HALIFAX – Fourteen communities across Nova Scotia are closer to enjoying the benefits of clean, green locally generated electricity as the province announced the next round of approved Community Feed-In Tariff projects on Tuesday.
"We are very pleased with the vision and collaborative approach that has been demonstrated by these applicants," said Energy Minister Charlie Parker. "These projects will result in communities generating power in their own backyards, while providing economic development opportunities in the communities they serve."
Details of the projects are:
-- a 3.2-megawatt wind project owned by Watts Wind Energy, near Porters Lake
-- a 100-kilowatt hydro project owned by Halifax Water
-- a 50-kilowatt wind project owned by Annapolis Valley Waste in Kentville
-- a 500-kilowatt biomass project in Hasset, Digby Co., owned by the Municipality of Digby
-- the Municipality of Shelburne's 800-kilowatt large wind project in Sandy Point
-- two-megawatt wind projects in Yarmouth and Shelburne, owned by Scotian Windfields
-- a 1.5-megawatt project in Goldboro, Guysborough Co., and two 50-kilowatt projects in Mulgrave, owned by Celtic Current
-- a 50-kilowatt small wind project in Mulgrave owned by the Town of Mulgrave
-- a 500-kilowatt biomass project operated by Windmill Hollsteins in Shubenacadie
-- a 1.9-megawatt project operated by Affinity Renewables in Dean, near Stewiacke and 4.8-megawatt project in Truro.
Next steps for applicants include securing financing, completing a grid-impact study and obtaining the required federal and provincial environmental assessments and approvals.
The Community Feed-in Tariff concept was introduced in the 2010 Renewable Electricity Plan to help reduce greenhouse gas emissions, provide a secure supply of clean energy at stable prices and create jobs. The program began accepting applications in September 2011.
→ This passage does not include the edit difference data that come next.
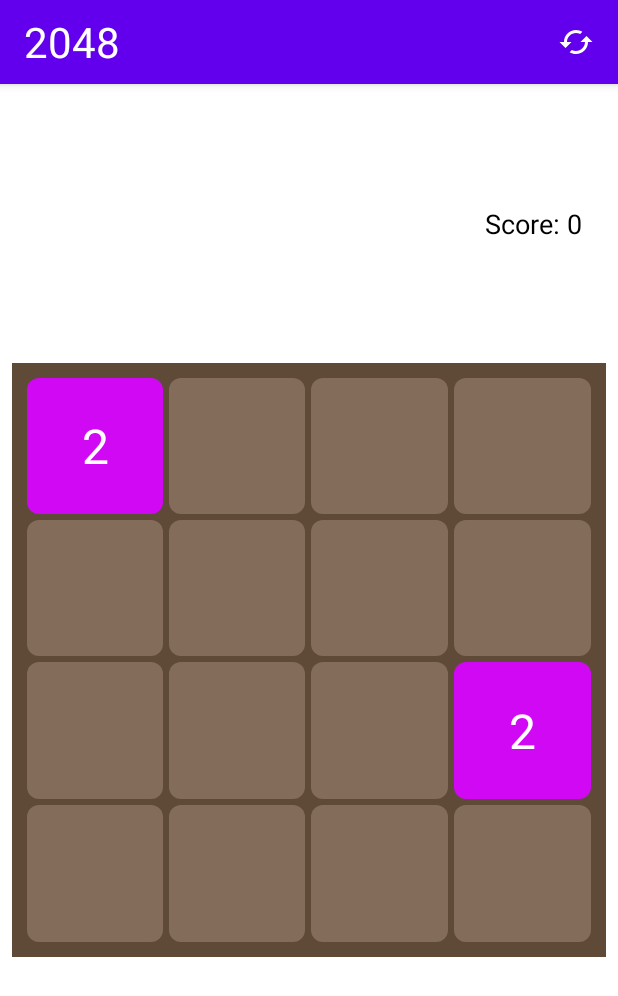
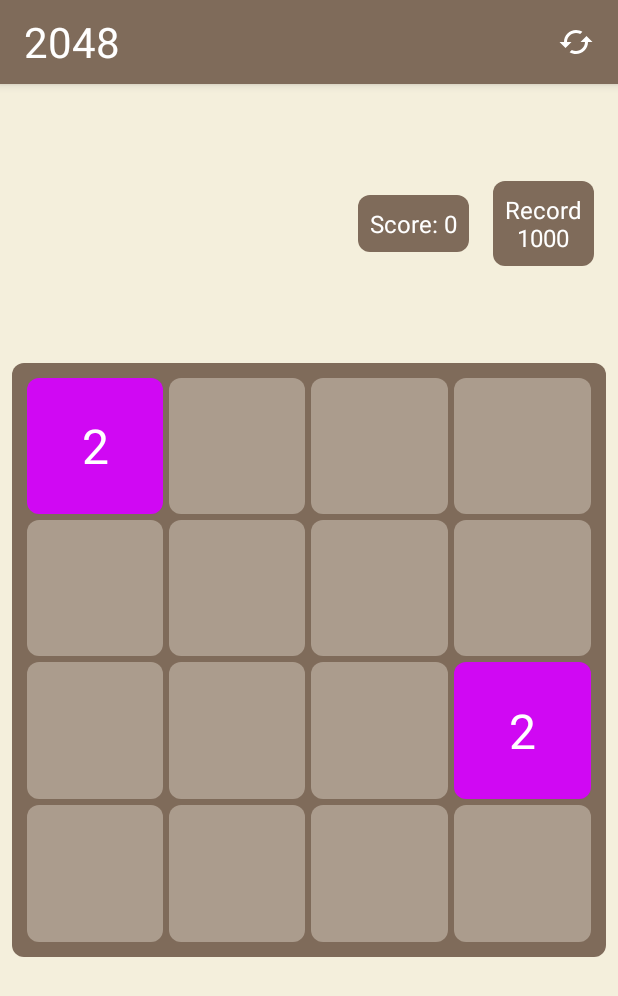
Before and after one commit to Nabijonov-Otabek-19/2048-game, an Android app: the GameActivity screen opened directly, with no data from a screen before it, on a phone screen of 412 x 824 dp. Shown: the top 996 px of the screen. Run offline under Robolectric (Android 15) with nearby library versions, the phone set to English and light mode, and no system bars.

Commit message:
project updated

```diff
--- a/app/src/main/java/uz/gita/game2048_bek/repository/AppRepository.kt
+++ b/app/src/main/java/uz/gita/game2048_bek/repository/AppRepository.kt
@@ -16,6 +16,13 @@ class AppRepository private constructor() {
 
     private val NEW_ELEMENT = 2
     private var score = 0
+    private var emptyList = ArrayList<Pair<Int, Int>>()
+
+    private var listener: (() -> Unit)? = null
+
+    fun setListener(listener: () -> Unit) {
+        this.listener = listener
+    }
 
     val matrix = arrayOf(
         arrayOf(0, 0, 0, 0),
@@ -31,8 +38,19 @@ class AppRepository private constructor() {
 
     fun getScore(): Int = score
 
+    fun resetGame() {
+        emptyList.clear()
+        for (i in matrix.indices) {
+            for (j in matrix[i].indices) {
+                matrix[i][j] = 0
+            }
+        }
+        addNewElement()
+        addNewElement()
+    }
+
     private fun addNewElement() {
-        val emptyList = ArrayList<Pair<Int, Int>>()
+        emptyList = ArrayList()
         for (i in matrix.indices) {
             for (j in matrix[i].indices) {
                 if (matrix[i][j] == 0) emptyList.add(Pair(i, j))
@@ -40,7 +58,7 @@ class AppRepository private constructor() {
         }
 
         if (emptyList.isEmpty()) {
-
+            listener?.invoke()
         } else {
             val randomPos = Random.nextInt(0, emptyList.size)
             matrix[emptyList[randomPos].first][emptyList[randomPos].second] = NEW_ELEMENT
--- a/app/src/main/java/uz/gita/game2048_bek/ui/game/GameActivity.kt
+++ b/app/src/main/java/uz/gita/game2048_bek/ui/game/GameActivity.kt
@@ -1,7 +1,9 @@
 package uz.gita.game2048_bek.ui.game
 
 import android.annotation.SuppressLint
+import android.content.Intent
 import android.os.Bundle
+import android.widget.ImageView
 import android.widget.TextView
 import androidx.appcompat.app.AppCompatActivity
 import androidx.appcompat.widget.AppCompatTextView
@@ -9,6 +11,7 @@ import androidx.appcompat.widget.LinearLayoutCompat
 import uz.gita.game2048_bek.R
 import uz.gita.game2048_bek.model.SideEnum
 import uz.gita.game2048_bek.repository.AppRepository
+import uz.gita.game2048_bek.ui.result.ResultActivity
 import uz.gita.game2048_bek.utils.BackgroundUtil
 import uz.gita.game2048_bek.utils.MyTouchListener
 
@@ -16,6 +19,7 @@ class GameActivity : AppCompatActivity() {
     private val items: MutableList<TextView> = ArrayList(16)
     private lateinit var mainView: LinearLayoutCompat
     private lateinit var score: AppCompatTextView
+    private lateinit var reset: ImageView
     private val repository = AppRepository.getInstance()
     private val util = BackgroundUtil()
 
@@ -27,6 +31,10 @@ class GameActivity : AppCompatActivity() {
         mainView = findViewById(R.id.mainView)
         loadViews()
         describeMatrixToViews()
+
+        repository.setListener {
+            openResultActivity()
+        }
 
         val myTouchListener = MyTouchListener(this)
 
@@ -52,10 +60,21 @@ class GameActivity : AppCompatActivity() {
         }
 
         mainView.setOnTouchListener(myTouchListener)
+
+        reset.setOnClickListener {
+            repository.resetGame()
+            describeMatrixToViews()
+        }
+    }
+
+    private fun openResultActivity() {
+        startActivity(Intent(this, ResultActivity::class.java))
+        finish()
     }
 
     private fun loadViews() {
         score = findViewById(R.id.txtScore)
+        reset = findViewById(R.id.buttonReload)
 
         for (i in 0 until mainView.childCount) {
             val linear = mainView.getChildAt(i) as LinearLayoutCompat
--- /dev/null
+++ b/app/src/main/res/drawable/bg_frame.xml
@@ -0,0 +1,6 @@
+<?xml version="1.0" encoding="utf-8"?>
+<shape xmlns:android="http://schemas.android.com/apk/res/android">
+
+    <corners android:radius="8dp" />
+    <solid android:color="@color/dark_gray" />
+</shape>
--- a/app/src/main/res/layout/activity_game.xml
+++ b/app/src/main/res/layout/activity_game.xml
@@ -4,12 +4,14 @@
     xmlns:tools="http://schemas.android.com/tools"
     android:layout_width="match_parent"
     android:layout_height="match_parent"
+    android:background="#F4EFDC"
     tools:context=".ui.game.GameActivity">
 
     <com.google.android.material.appbar.AppBarLayout
         android:id="@+id/appBar"
         android:layout_width="match_parent"
         android:layout_height="?android:actionBarSize"
+        android:background="@color/dark_gray"
         app:layout_constraintTop_toTopOf="parent">
 
         <androidx.appcompat.widget.LinearLayoutCompat
@@ -39,16 +41,33 @@
     </com.google.android.material.appbar.AppBarLayout>
 
     <androidx.appcompat.widget.AppCompatTextView
+        android:id="@+id/txtRecord"
+        android:layout_width="wrap_content"
+        android:layout_height="wrap_content"
+        android:layout_marginEnd="16dp"
+        android:background="@drawable/bg_frame"
+        android:gravity="center"
+        android:padding="8dp"
+        android:text="Record\n1000"
+        android:textColor="@color/white"
+        android:textSize="16sp"
+        app:layout_constraintBottom_toTopOf="@id/mainView"
+        app:layout_constraintRight_toRightOf="parent"
+        app:layout_constraintTop_toBottomOf="@id/appBar" />
+
+    <androidx.appcompat.widget.AppCompatTextView
         android:id="@+id/txtScore"
         android:layout_width="wrap_content"
         android:layout_height="wrap_content"
         android:layout_marginEnd="16dp"
+        android:background="@drawable/bg_frame"
+        android:gravity="center"
         android:padding="8dp"
-        android:text="Score:"
-        android:textColor="@color/black"
-        android:textSize="18sp"
+        android:text="Score\n1000"
+        android:textColor="@color/white"
+        android:textSize="16sp"
         app:layout_constraintBottom_toTopOf="@id/mainView"
-        app:layout_constraintRight_toRightOf="parent"
+        app:layout_constraintRight_toLeftOf="@id/txtRecord"
         app:layout_constraintTop_toBottomOf="@id/appBar" />
 
     <androidx.appcompat.widget.LinearLayoutCompat
@@ -56,7 +75,7 @@
         android:layout_width="match_parent"
         android:layout_height="0dp"
         android:layout_marginHorizontal="8dp"
-        android:background="@color/bg_frame"
+        android:background="@drawable/bg_frame"
         android:orientation="vertical"
         android:padding="8dp"
         app:layout_constraintBottom_toBottomOf="parent"
--- a/app/src/main/res/layout/activity_main.xml
+++ b/app/src/main/res/layout/activity_main.xml
@@ -3,6 +3,7 @@
     xmlns:app="http://schemas.android.com/apk/res-auto"
     xmlns:tools="http://schemas.android.com/tools"
     android:layout_width="match_parent"
+    android:background="@drawable/bg_item_0"
     android:layout_height="match_parent"
     tools:context=".ui.main.MainActivity">
 
--- a/app/src/main/res/values/colors.xml
+++ b/app/src/main/res/values/colors.xml
@@ -7,8 +7,8 @@
     <color name="teal_700">#FF018786</color>
     <color name="black">#FF000000</color>
     <color name="white">#FFFFFFFF</color>
-    <color name="bg_frame">#5F4A38</color>
-    <color name="bg_btn_0">#836D5A</color>
+    <color name="dark_gray">#7F6B5A</color>
+    <color name="bg_btn_0">#AB9C8D</color>
     <color name="bg_btn_2">#D008F3</color>
     <color name="bg_btn_1024">#9A2A07</color>
     <color name="bg_btn_128">#7AE300</color>
```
More than 100 locally based proposals have been received from more than 20 community groups for this unique, made-in-Nova Scotia initiative to encourage community participation in renewable energy projects.
The Municipality of the District of Digby's biomass project will use mink waste to develop renewable electricity, rather than sending it to landfill.
"This project is one more step towards creating a positive environment for renewable energy investment in Digby," said Warden Linda Gregory. "We commend the province for establishing the right conditions to move this forward."
"COMFIT provides us with the opportunity to turn this waste into clean, locally generated electricity," said Max Barr, president, South West Eco Energy Ltd. "To our knowledge, this is a first for the North American mink industry."
Windmill Holsteins will use a similar process to produce energy from farm waste.
The Community Feed-in Tariff allows eligible groups to receive an established price per kilowatt hour (kWh) for projects producing electricity from certain renewable resources. Rates were established by the Utility and Review Board in September.
Projects can include wind, biomass, in-stream tidal and run-of-the-river hydroelectric developments. Eligible groups include municipalities, First Nations, co-operatives, universities and not-for-profit groups.
The COMFIT program will help the province reach its renewable electricity targets of 25 per cent renewable electricity by 2015 and 40 per cent by 2020. The province expects 100 megawatts of electricity to be produced through the COMFIT program.
For more information on the program visit www.nsrenewables.ca .